### [Aim of the exercise]
What lines below include the string "edit"? Pick them out and copy them.

### [Change detection outputs]
%%
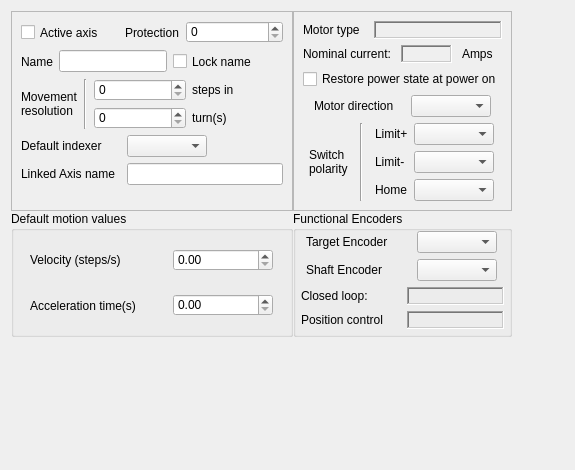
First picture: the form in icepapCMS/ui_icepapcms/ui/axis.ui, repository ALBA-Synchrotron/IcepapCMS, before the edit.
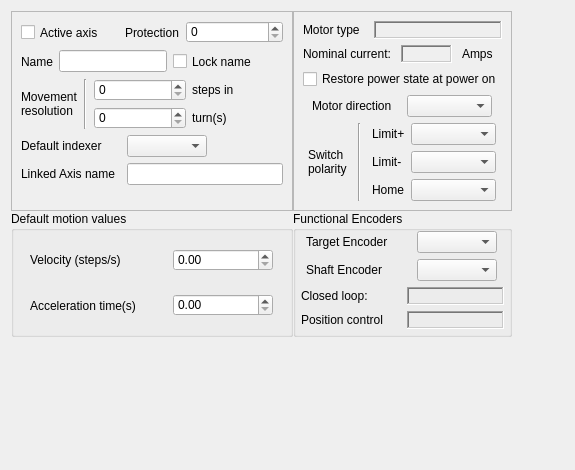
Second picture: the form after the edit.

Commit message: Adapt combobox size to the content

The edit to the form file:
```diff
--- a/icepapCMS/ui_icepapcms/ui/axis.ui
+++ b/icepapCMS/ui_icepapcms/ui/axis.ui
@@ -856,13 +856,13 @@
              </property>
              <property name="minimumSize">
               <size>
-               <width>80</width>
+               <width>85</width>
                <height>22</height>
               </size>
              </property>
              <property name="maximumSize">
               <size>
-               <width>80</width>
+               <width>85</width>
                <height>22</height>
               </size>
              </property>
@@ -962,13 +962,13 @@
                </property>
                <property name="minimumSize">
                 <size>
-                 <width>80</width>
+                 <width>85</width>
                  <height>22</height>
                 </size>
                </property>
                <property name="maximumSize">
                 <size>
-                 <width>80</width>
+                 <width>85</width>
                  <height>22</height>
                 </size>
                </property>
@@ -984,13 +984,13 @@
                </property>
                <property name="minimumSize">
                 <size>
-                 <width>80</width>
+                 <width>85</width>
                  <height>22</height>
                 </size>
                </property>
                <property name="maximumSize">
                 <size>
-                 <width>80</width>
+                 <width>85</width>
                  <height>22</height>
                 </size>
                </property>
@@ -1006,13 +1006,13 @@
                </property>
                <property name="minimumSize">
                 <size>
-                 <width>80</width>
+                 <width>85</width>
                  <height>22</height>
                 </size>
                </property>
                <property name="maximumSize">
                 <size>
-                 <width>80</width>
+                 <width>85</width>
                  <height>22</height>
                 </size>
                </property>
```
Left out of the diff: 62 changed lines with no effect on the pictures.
%%
### [Reply]
First picture: the form in icepapCMS/ui_icepapcms/ui/axis.ui, repository ALBA-Synchrotron/IcepapCMS, before the edit.
Second picture: the form after the edit.
The edit to the form file:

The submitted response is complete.